March 17, 2012

| perri dermatology
Medically reviewed by Anthony J. Perri, M.D.
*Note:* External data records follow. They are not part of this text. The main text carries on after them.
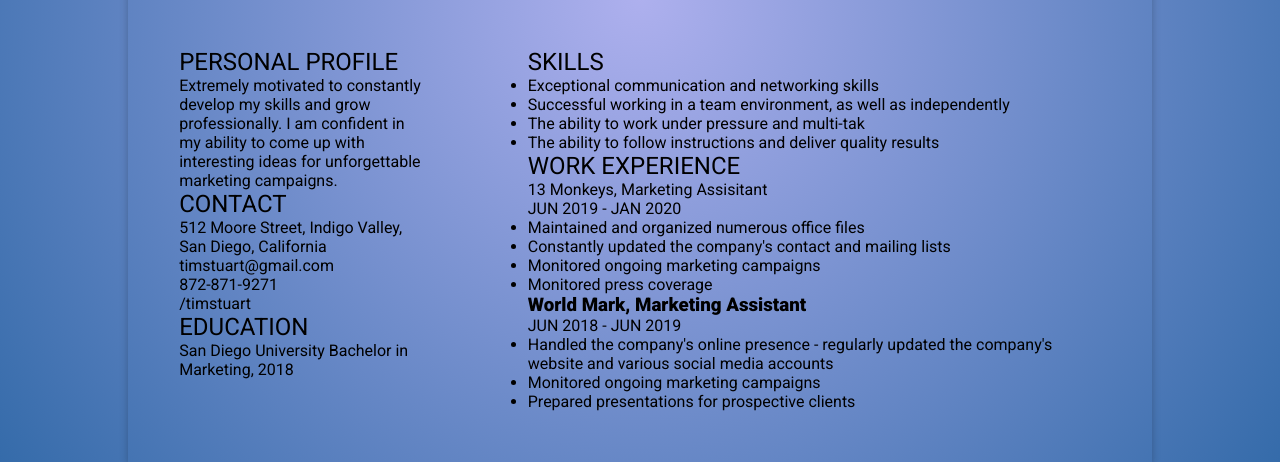
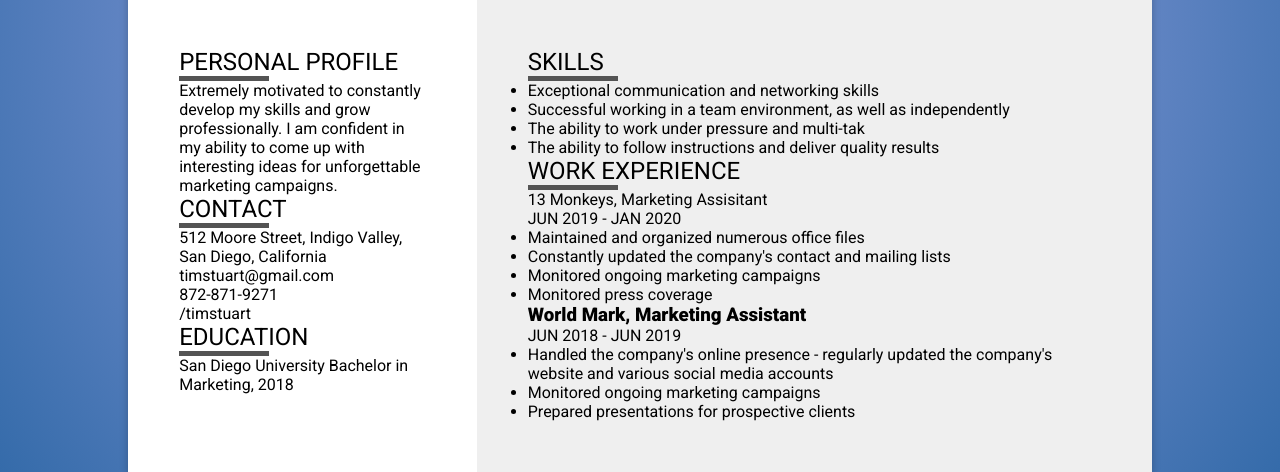
Before and after one commit to FelipeAguayo90/Sass-Project, a plain HTML site: page index.html in a window 1280 px wide. Shown: the part 467-939 px from the top of the page. Drawn offline with Linux system fonts and the light colour scheme.

Commit message:
added background colors on the two divs on main and worked on positioning. Added height width and color to the divs

```diff
--- a/base/_colors.scss
+++ b/base/_colors.scss
@@ -10,8 +10,10 @@ header {
     background-position: 50% 30%;
 }
 
-.mainInner {
-    :nth-child(1) {
-        background-color: $white;
-    }
+.personalInfo {
+    background-color: $background-pallete1;
 }
+
+.skillsSec {
+    background-color: $background-pallete2;
+}
--- a/base/_variables.scss
+++ b/base/_variables.scss
@@ -1,9 +1,9 @@
-$font-color: #868789;
-$background-pallete: #545454;
+$font-color: #545454;
+$background-pallete2: #EFEFEF;
 $my-font: 'Roboto', sans-serif;
 $my-box-shadow: rgba(0, 0, 0, 0.24) 0px 3px 8px;
 $h1-size: 5rem;
 $h2-size: 1.5rem;
 $p-size: 1rem;
 $li-size: 1rem;
-$white: #FFFFFF;
+$background-pallete1: #FFFFFF;
--- a/layout/_spacing.scss
+++ b/layout/_spacing.scss
@@ -42,9 +42,17 @@ header {
 
 .personalInfo {
     width: 35%;
-    margin: 5%;
+    padding: 5%;
+
 }
 
 .skillsSec {
-    margin: 5%;
+    padding: 5%;
+
 }
+
+.personalInfo div, .skillsSec div {
+    height: 5px;
+    width: 90px;
+    background-color: $font-color;
+}
```
Also changed, not shown: style.css, 1 other file.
Xanthoma Disseminatum is a type of Non-X Histiocytosis that I occasionally encounter in both my The Woodlands dermatology and Conroe dermatology offices.  Clinically, Xanthoma Disseminatum appears as yellow/red/brown papules and nodules that can occur anywhere on the skin but are most prevalent in the folds and creases as well as the eyelids.  Over time, the papules and nodules become larger and can coalesce into larger plaques that encompass a significant body surface area.  Most commonly this skin disease occurs in children and young adults.  Approximately 50% of patients with Xanthoma Disseminatum have mucous membrane involvement.  The larynx and oropharynx can be involved leading to airway obstruction and difficulty breathing and talking.  The eyes can be involved as well leading to blindness.  In some instances the pituitary gland may be involved and up to 40% of patients with Xanthoma Disseminatum have diabetes insipidus.  Lipid levels are elevated in up to 20% of patients with Xanthoma Disseminatum.  Although this condition may spontaneously resolve, patients need close internal medicine surveillance and medicines such as cyclophosphamide have been successful in some patients.

Xanthoma disseminatum | perri dermatology